The fact that participants in the sleep group engaged in relearning was also critical for their improved long-term performance. In a follow-up to the main experiment, a control group of 20 additional participants followed nearly all of the same procedures as the sleep group, including training at the same times of day and sleeping after initial learning. However, in place of the relearning session, these participants only briefly practiced the list of word pairs one time. Without relearning, their subsequent recall performance was no better than the wake group. Thus, it was the combination of sleeping after initial learning, plus engaging in relearning itself, that generated long-term memory benefits.
Mazza and her colleagues interpreted their results as evidence that sleep “transforms” memories, making the effects of initial learning stronger and empowering subsequent relearning. By this interpretation, sleep not only prevents memories from being forgotten, it also makes it easier to restore memories during relearning. In support of this conclusion, the authors noted that total sleep time was positively correlated with recall and relearning performance (the longer participants slept, the better they tended to do on both). This pattern, similar to that observed in prior research, is consistent with two possibilities: either a sleep-specific mechanism boosts learning, which sets the stage for improved relearning, or sleep allows regularly occurring learning processes to occur without interference, which also boosts memory and expedites relearning. Both possibilities remain viable in this and related research, thus inviting future studies to tease the two apart.
Moreover, while this latest study reveals an important and largely unknown potential benefit of sleep, it remains to be determined whether the same benefits will manifest in other circumstances (such as when relearning non-verbal materials). It is also important to note that Mazza and her colleagues had their sleep and wake groups train at different times of day. In a recent meta-analysis of sleep and motor learning research, Tim Rickard and I found that such “varied time” experimental designs often yield better performance in sleep vs. wake groups regardless of whether there is a sleep-specific learning benefit. This may be due to the fact that humans vary in fatigue levels, alertness, and other characteristics according to the time of day and their natural urge to sleep—differences that may not necessarily manifest in the sleepiness surveys that participants of sleep studies are often asked to take (as occurred in the present study). Further research in which the sleep and wake groups are not subjected to such widely divergent schedules is needed to address this issue.

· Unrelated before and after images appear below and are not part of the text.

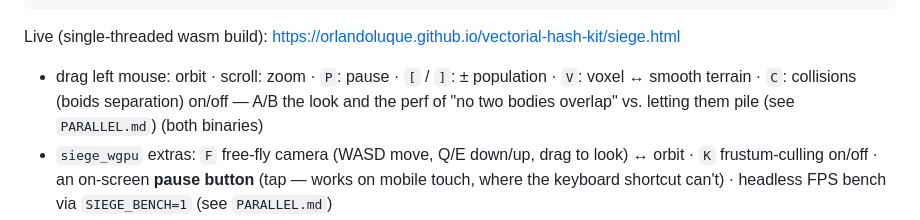
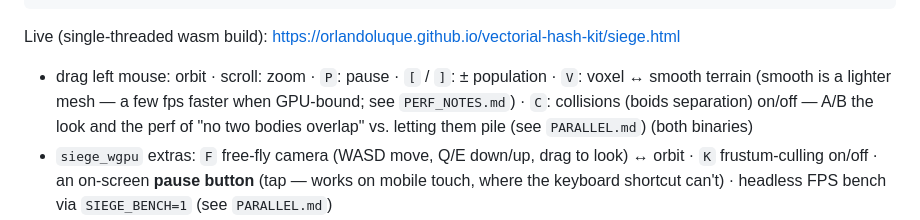
Before and after one commit to OrlandoLuque/vectorial-hash-kit, a Markdown page: docs/SIEGE.md, the part around the change. Drawn GitHub-style.

```diff
--- a/docs/SIEGE.md
+++ b/docs/SIEGE.md
@@ -17,8 +17,9 @@ cargo run -p vectorial-hash-demos --bin siege_wgpu --release   # wgpu (compariso
 Live (single-threaded wasm build): <https://orlandoluque.github.io/vectorial-hash-kit/siege.html>
 
 - drag left mouse: orbit · scroll: zoom · `P`: pause · `[` / `]`: ± population ·
-  `V`: voxel ↔ smooth terrain · `C`: collisions (boids separation) on/off — A/B
-  the look and the perf of "no two bodies overlap" vs. letting them pile
+  `V`: voxel ↔ smooth terrain (smooth is a lighter mesh — a few fps faster when
+  GPU-bound; see `PERF_NOTES.md`) · `C`: collisions (boids separation) on/off —
+  A/B the look and the perf of "no two bodies overlap" vs. letting them pile
   (see `PARALLEL.md`) (both binaries)
 - `siege_wgpu` extras: `F` free-fly camera (WASD move, Q/E down/up, drag to
   look) ↔ orbit · `K` frustum-culling on/off · an on-screen **pause button**
```
Also changed, not shown: docs/PARALLEL.md (+9 -2 lines), docs/PERF_NOTES.md (+37 -4 lines).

At present, these new results suggest that sleeping between study sessions can be a particularly potent learning strategy, and especially when learners take the time to repeatedly revisit and relearn in order to achieve a high level of performance. For instance, if a set of materials needs to be completely mastered, such as an official manual in preparation for a licensure exam, then those materials should be repeatedly studied across multiple study sessions and in between periods of sleep. Scheduling those study sessions to occur shortly before going to bed is also likely to improve future remembering and relearning. In a world where an uninterrupted night of sleep seems to be increasingly rare—and many of us try expensive and unproven ways to improve learning and memory—these may be some of the most compelling reasons yet to embrace the Land of Nod.